**Work to be completed:** Scan the listing beneath this sentence. Report each line with the word "CardContent".

**Extracted entries:**
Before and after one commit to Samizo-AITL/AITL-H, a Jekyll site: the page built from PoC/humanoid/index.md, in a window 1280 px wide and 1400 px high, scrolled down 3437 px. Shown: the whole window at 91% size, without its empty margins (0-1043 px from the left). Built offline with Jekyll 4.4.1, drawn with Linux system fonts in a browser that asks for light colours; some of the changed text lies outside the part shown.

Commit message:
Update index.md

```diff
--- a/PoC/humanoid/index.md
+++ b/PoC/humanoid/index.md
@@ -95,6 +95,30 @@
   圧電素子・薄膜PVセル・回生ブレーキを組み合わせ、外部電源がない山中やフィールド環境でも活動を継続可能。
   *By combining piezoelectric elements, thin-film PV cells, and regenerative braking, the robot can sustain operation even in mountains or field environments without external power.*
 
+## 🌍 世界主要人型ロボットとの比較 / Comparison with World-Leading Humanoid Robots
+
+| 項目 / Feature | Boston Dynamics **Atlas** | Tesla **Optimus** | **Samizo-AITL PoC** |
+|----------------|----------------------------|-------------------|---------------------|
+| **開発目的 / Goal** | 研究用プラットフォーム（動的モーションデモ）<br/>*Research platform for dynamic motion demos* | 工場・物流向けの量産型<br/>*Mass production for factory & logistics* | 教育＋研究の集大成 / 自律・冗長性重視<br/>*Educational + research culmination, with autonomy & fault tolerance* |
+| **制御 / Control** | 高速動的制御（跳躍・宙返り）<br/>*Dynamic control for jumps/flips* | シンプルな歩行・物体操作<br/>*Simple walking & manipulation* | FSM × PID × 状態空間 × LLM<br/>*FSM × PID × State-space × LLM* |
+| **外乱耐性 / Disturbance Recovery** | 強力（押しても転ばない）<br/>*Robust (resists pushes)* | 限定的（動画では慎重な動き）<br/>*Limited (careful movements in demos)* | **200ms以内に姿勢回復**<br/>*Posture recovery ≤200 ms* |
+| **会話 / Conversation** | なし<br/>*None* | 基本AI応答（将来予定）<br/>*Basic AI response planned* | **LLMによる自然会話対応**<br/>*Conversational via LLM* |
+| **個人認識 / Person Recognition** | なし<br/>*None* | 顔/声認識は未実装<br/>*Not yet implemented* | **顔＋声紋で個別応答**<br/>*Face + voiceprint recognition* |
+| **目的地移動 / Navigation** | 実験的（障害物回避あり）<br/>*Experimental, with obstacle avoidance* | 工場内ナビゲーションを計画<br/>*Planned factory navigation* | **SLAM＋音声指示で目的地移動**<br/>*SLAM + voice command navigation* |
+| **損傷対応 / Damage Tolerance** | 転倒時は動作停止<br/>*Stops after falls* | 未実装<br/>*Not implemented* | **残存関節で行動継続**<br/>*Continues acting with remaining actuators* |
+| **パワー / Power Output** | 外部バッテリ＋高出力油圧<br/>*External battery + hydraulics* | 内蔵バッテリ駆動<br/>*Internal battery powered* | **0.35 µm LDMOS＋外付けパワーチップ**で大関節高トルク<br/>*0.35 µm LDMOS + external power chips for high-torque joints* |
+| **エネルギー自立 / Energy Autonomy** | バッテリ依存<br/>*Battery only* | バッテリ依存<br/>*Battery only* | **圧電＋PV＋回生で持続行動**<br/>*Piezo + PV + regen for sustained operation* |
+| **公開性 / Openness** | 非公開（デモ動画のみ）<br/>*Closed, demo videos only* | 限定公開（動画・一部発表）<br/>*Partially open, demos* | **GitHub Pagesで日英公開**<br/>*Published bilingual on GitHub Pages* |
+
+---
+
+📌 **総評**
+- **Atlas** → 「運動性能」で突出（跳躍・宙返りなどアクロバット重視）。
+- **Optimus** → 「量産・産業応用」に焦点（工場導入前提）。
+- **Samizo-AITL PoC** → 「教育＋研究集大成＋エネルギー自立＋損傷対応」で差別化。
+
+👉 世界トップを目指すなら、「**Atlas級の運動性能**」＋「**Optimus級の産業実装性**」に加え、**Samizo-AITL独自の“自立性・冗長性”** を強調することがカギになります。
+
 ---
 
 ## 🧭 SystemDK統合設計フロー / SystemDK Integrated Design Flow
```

* * *

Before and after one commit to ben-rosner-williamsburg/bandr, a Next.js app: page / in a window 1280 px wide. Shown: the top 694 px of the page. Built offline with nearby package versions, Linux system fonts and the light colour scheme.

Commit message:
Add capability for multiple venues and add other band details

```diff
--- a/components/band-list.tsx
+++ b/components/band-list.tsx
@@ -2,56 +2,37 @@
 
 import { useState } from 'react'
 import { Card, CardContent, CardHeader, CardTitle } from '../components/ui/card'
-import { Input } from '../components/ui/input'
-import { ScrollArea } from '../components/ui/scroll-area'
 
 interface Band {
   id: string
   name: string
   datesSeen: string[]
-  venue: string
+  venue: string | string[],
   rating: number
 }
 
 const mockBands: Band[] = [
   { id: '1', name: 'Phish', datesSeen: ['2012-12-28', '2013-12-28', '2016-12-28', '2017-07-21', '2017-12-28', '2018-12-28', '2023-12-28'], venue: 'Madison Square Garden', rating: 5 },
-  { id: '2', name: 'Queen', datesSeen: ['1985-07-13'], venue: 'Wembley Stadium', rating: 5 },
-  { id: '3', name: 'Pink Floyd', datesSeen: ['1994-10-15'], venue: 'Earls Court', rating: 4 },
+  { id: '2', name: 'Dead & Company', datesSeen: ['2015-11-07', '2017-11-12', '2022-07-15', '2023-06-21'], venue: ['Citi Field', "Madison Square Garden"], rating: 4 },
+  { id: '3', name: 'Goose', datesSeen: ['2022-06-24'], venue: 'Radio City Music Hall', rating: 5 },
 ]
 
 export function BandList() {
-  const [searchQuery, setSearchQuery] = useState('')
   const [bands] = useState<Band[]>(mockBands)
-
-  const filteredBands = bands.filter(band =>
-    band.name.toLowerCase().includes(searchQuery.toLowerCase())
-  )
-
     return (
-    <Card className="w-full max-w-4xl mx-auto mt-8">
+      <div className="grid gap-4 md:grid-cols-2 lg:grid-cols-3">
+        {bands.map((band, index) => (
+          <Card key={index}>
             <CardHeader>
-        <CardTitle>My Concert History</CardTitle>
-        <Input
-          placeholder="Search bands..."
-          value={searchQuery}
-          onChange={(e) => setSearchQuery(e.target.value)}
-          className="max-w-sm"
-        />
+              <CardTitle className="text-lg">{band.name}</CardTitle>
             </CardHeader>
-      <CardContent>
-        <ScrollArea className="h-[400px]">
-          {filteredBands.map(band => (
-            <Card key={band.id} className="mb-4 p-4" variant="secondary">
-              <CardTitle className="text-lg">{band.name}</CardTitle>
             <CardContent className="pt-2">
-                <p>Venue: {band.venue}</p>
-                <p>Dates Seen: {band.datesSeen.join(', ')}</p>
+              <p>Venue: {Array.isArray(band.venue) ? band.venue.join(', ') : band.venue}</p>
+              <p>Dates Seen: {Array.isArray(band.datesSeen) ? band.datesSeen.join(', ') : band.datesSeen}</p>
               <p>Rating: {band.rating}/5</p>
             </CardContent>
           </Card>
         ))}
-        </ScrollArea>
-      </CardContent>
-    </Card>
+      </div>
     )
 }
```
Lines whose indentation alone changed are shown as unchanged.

--

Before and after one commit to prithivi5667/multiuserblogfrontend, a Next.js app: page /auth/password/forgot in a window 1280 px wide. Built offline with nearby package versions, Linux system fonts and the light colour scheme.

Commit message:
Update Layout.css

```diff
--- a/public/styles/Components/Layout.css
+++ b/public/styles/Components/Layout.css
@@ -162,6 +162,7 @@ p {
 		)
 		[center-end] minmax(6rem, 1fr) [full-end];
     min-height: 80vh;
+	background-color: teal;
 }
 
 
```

**Solved problem:**
 import { Card, CardContent, CardHeader, CardTitle } from '../components/ui/card'
-      <CardContent>
             <CardContent className="pt-2">
             </CardContent>
-      </CardContent>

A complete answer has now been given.